I’ve been playing video games since I was 3. I haven’t stopped and don’t plan on stopping any time soon. Or any time later for that matter. Everyone who knows me knows that I’m a gamer. Heck, I’m wearing a Wind Waker shirt as I type this article. What I find funny is that when people try to relate to me, they do it through video games (some have failed miserably, but I try not to tell them that). What’s even funnier to me is that when I was a kid I was made fun of for playing video games, by the same types of people who are now trying to relate to me.
Growing up as a gamer was fun at home, but the cause of a lot of strife at school, on the playground, at summer camp, and everywhere else that jocks ruled. The popular kids made me feel out of place for liking video games. While they were shooting hoops with dreams of becoming the next Jordan or Bird, I was playing Jordan vs. Bird on the NES. I was laughed at for reading Game Informer instead of Sports Illustrated. I was actually pretty lucky to have friends who played video games as well. The popular kids made fun out of all of us for this.
Nowadays, gaming is not so much part of the counter culture as it once was. Gamers are now anyone from kids to grandparents. Age and social status make no difference. Actually, the more I think on it, gaming is the great equalizer, similar to a metal chair in a WWE match. Yeah, I may not be athletic, but I will whoop some ass in Mortal Kombat. And what’s more embarrassing really? Go ahead and dunk over me. I’m only 5’ 5”. You’ll change your tune pretty quick when I’m holding your spinal column in my hands.
This article ended up more as a stream of consciousness piece than I originally intended. I guess my point here is that I’ve noticed a change in the way gamers are perceived by those outside of our realm. It’s cooler to be good at Call of Duty than it is to have a mean crossover. And if you don’t have a mean crossover in real life, you can still have one in NBA 2k12. I’m happy to see it as an accepted form of society. I would like kids to know it’s cool to be a gamer. It really is the age of the geek. Video games may be a scapegoat for media and irresponsible or ignorant parents, but I’ve made more friends with my Hadoken than I ever did with my fade-away jumper.
On a side note, next week I’m going to be at the Anime Central (ACEN) convention in Rosemont, IL. I’m hoping to have a lot of cool pictures for you faithful readers out there, and some interesting stories to tell.

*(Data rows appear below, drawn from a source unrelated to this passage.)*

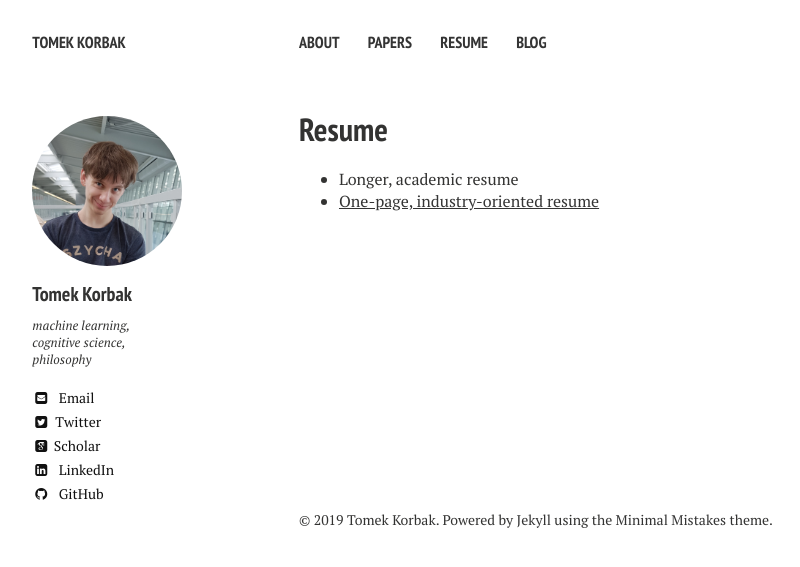
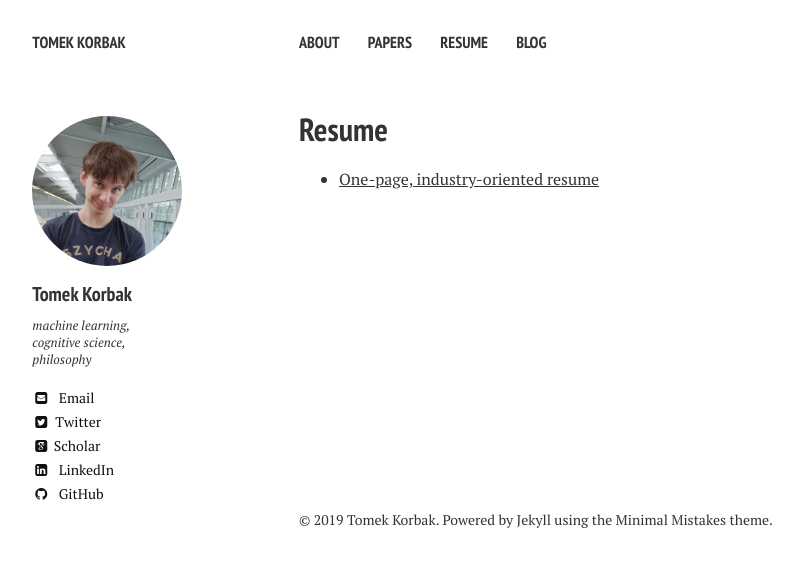
Before and after one commit to tomekkorbak/tomekkorbak.github.io, a Jekyll site: the page built from resume.md, in a window 1280 px wide. Shown: the top 567 px of the page, without its empty margins (21-821 px from the left). Built offline with Jekyll 4.4.1, drawn with Linux system fonts in a browser that asks for light colours; nearby versions of some CDN libraries; some web fonts are replaced.

Commit message:
Trigger build

```diff
--- a/resume.md
+++ b/resume.md
@@ -7,5 +7,5 @@ share: false
 
 ---
 
-* Longer, academic resume
+<!--* Longer, academic resume-->
 * [One-page, industry-oriented resume]({{ site.url }}/data/tkorbak.pdf)
```
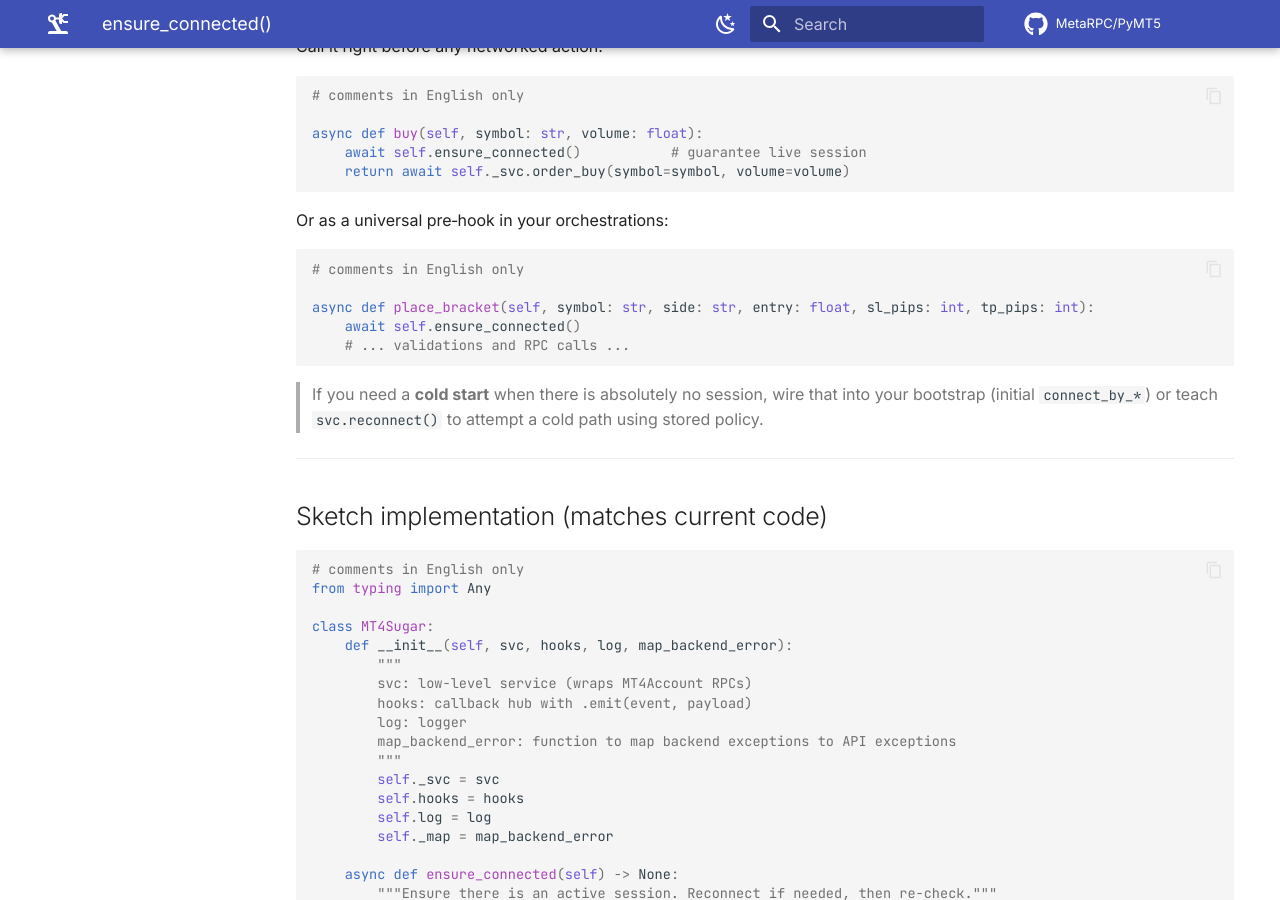
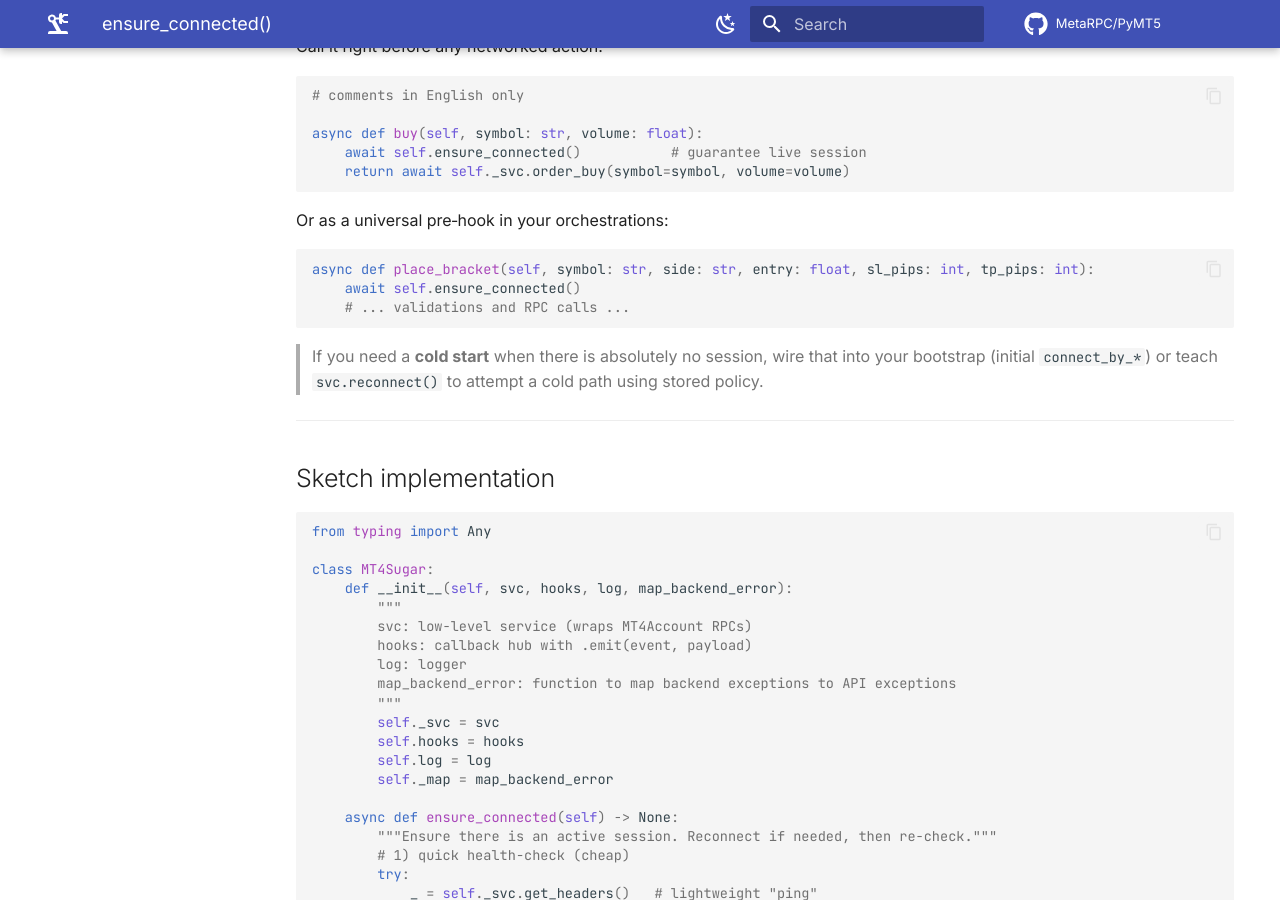
Before and after one commit to MetaRPC/PyMT4, an MkDocs documentation site: the page built from docs/Service/Connections_Contexts_Timeouts/ensure_connected.md, in a window 1280 px wide and 900 px high, scrolled down 1239 px. Built offline with MkDocs 1.6.1 and Material for MkDocs 9.7.7, drawn with Linux system fonts in a browser that asks for light colours; comment, search, counter and statistics services are not loaded.

Commit message:
Update ensure_connected.md

````diff
--- a/docs/Service/Connections_Contexts_Timeouts/ensure_connected.md
+++ b/docs/Service/Connections_Contexts_Timeouts/ensure_connected.md
@@ -47,7 +47,6 @@ async def buy(self, symbol: str, volume: float):
 Or as a universal pre‑hook in your orchestrations:
 
 ```py
-# comments in English only
 
 async def place_bracket(self, symbol: str, side: str, entry: float, sl_pips: int, tp_pips: int):
     await self.ensure_connected()
@@ -58,10 +57,10 @@ async def place_bracket(self, symbol: str, side: str, entry: float, sl_pips: int
 
 ---
 
-## Sketch implementation (matches current code)
+## Sketch implementation
 
 ```py
-# comments in English only
+
 from typing import Any
 
 class MT4Sugar:
````
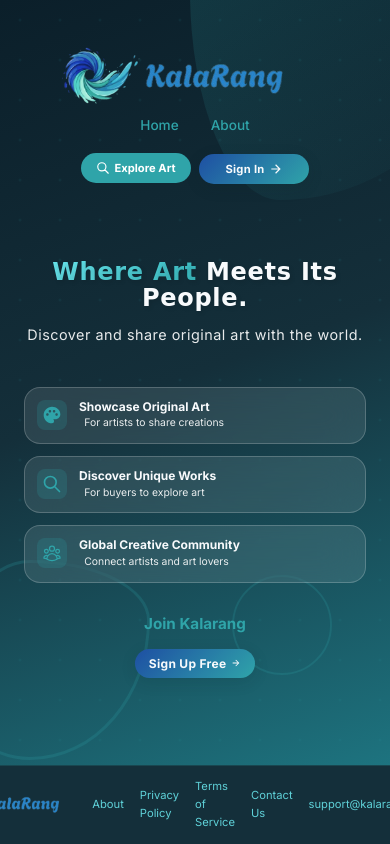
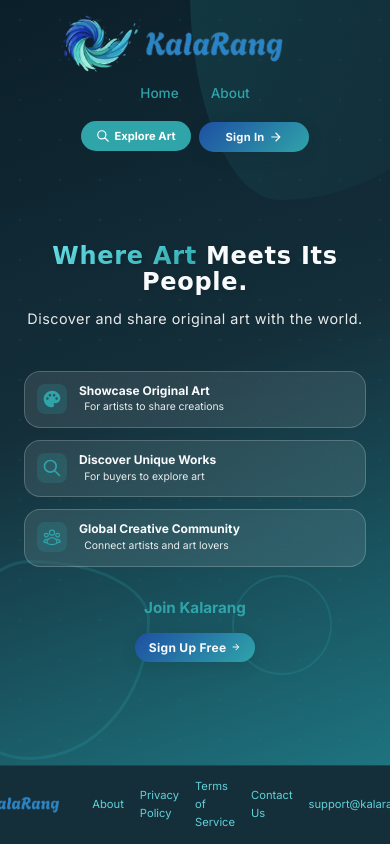
Before and after one commit to DevenderAmbati/Kalarang, a React (Create React App) app in the folder kalarang/: page / in a window 390 px wide. Built offline with nearby package versions, Linux system fonts and the light colour scheme; no server answers.

Commit message:
mobile resp

```diff
--- a/kalarang/src/pages/home.css
+++ b/kalarang/src/pages/home.css
@@ -177,7 +177,7 @@
 
   /* Move header down on mobile */
   .home-header {
-    margin-top: 2rem !important;
+    margin-top: 0rem !important;
   }
 
   /* Prevent scrolling - fit to screen */
```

Just In Bailey –an homage to the secret code from Metroid, which allowed you to play as Samus Aran without her suit– is an editorial column at Vagary.TV brought to you by Joey Alesia. What started as an alternate perspective on different parts of video games has since become a more wide-ranged look at the gaming industry from a gamer’s perspective with over 25 years of gaming knowledge and a twisted sense of humor. Follow Joey on Twitter (@wrkngclsswrtr) or email him at Joey.Alesia@Vagary.tv.